Records supplied
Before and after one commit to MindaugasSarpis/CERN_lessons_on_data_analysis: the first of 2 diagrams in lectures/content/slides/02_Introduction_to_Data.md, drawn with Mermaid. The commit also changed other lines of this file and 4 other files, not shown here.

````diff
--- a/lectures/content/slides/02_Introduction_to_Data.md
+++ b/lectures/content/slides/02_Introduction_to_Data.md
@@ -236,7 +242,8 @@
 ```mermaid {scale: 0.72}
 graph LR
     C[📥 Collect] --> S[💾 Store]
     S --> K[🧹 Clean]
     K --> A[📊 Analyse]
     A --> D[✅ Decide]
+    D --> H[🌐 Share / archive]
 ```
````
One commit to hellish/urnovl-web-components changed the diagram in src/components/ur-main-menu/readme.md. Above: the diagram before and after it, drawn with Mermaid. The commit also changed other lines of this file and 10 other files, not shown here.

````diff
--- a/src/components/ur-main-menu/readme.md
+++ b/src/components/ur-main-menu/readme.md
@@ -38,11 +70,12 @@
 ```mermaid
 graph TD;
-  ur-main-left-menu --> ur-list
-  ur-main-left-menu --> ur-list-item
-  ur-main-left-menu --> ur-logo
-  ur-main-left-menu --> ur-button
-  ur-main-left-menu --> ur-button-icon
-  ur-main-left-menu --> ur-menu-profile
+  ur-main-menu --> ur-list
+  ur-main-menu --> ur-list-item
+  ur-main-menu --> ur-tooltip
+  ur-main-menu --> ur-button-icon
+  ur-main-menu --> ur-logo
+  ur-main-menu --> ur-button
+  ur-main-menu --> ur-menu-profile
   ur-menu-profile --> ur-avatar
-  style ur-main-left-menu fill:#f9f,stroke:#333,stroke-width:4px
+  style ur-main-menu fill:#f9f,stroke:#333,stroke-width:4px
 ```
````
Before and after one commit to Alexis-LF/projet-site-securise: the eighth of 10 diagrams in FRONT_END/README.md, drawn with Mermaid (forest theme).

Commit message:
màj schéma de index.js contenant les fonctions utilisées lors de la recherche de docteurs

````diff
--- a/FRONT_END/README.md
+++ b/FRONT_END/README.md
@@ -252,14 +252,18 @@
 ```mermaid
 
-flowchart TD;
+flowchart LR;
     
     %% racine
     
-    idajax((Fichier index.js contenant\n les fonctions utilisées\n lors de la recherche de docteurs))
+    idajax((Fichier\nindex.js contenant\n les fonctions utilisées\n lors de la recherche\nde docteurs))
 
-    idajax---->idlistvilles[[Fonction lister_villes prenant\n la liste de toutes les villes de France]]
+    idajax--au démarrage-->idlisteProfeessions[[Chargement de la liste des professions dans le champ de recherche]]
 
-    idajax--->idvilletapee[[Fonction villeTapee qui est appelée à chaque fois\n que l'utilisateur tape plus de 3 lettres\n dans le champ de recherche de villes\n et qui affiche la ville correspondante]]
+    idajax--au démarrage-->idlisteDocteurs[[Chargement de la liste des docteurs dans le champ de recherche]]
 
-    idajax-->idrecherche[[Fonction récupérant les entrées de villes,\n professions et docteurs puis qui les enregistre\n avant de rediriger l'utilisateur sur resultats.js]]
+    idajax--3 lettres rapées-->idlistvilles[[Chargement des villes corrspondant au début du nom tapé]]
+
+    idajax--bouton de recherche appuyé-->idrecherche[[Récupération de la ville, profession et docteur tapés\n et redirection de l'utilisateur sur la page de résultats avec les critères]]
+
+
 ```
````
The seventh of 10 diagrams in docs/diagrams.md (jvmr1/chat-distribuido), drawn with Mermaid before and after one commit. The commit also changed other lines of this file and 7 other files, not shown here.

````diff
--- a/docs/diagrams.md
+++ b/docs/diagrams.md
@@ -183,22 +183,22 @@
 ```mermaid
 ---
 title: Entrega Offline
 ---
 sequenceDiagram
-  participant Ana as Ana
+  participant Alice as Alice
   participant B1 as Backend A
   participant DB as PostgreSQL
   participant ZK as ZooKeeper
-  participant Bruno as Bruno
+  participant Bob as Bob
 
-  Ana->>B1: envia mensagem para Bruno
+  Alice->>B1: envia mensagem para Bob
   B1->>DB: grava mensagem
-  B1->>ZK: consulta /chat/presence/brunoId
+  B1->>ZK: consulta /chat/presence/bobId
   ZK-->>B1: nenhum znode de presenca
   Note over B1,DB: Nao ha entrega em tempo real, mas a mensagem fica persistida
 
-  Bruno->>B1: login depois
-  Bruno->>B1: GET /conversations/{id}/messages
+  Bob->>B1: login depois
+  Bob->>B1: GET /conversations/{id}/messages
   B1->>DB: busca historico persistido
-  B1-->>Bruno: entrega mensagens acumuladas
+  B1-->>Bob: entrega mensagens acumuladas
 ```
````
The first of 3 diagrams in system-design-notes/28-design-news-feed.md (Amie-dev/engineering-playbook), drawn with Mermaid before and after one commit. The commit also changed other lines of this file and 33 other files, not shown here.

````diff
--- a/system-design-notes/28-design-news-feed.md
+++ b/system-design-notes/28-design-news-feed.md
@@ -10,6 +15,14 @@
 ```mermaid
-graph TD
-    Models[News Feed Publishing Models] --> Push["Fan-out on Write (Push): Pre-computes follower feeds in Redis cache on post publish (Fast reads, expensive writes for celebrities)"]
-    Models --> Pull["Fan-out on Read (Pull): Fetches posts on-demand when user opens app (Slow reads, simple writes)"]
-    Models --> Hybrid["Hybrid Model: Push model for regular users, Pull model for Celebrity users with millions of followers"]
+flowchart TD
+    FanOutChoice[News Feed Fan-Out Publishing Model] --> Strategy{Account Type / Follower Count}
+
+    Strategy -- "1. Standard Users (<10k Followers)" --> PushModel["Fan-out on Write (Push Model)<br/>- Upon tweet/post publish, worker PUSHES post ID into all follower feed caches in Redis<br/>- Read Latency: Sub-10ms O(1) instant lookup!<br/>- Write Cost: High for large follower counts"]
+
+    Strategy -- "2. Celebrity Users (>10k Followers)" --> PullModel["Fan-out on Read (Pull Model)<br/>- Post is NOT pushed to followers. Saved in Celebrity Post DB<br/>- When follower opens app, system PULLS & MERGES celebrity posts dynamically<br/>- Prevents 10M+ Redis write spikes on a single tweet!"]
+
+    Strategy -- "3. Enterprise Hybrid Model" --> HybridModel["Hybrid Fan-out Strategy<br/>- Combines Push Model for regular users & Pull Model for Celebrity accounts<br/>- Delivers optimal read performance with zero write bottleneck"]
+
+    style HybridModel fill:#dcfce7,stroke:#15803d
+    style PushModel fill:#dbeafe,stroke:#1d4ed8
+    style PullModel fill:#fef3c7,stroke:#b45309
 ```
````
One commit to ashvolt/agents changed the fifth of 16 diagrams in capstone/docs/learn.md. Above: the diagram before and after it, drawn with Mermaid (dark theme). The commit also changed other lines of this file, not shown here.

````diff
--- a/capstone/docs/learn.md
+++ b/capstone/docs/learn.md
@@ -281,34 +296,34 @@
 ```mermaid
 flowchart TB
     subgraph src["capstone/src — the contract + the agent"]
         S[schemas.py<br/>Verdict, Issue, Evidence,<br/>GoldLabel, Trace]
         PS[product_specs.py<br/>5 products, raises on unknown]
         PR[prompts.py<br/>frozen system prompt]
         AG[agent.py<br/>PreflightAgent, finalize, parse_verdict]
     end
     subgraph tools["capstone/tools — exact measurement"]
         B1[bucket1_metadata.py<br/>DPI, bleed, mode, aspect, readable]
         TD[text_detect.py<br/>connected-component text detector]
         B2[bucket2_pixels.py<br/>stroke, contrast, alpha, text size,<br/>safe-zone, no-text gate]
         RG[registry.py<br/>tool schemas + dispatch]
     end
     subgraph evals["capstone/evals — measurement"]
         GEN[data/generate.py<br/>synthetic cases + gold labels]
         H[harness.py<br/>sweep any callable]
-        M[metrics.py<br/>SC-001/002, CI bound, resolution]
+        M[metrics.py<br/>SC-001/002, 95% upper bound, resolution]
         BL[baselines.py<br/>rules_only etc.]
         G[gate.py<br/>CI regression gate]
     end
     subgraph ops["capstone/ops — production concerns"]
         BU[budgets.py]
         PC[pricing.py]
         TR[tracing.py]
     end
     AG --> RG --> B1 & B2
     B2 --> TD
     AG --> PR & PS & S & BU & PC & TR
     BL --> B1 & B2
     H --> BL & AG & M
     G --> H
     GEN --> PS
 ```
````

Goal of the exercise
Your answer must be every line from the listing above that holds the string "docs".

Your solution
The seventh of 10 diagrams in docs/diagrams.md (jvmr1/chat-distribuido), drawn with Mermaid before and after one commit. The commit also changed other lines of this file and 7 other files, not shown here.
--- a/docs/diagrams.md
+++ b/docs/diagrams.md
One commit to ashvolt/agents changed the fifth of 16 diagrams in capstone/docs/learn.md. Above: the diagram before and after it, drawn with Mermaid (dark theme). The commit also changed other lines of this file, not shown here.
--- a/capstone/docs/learn.md
+++ b/capstone/docs/learn.md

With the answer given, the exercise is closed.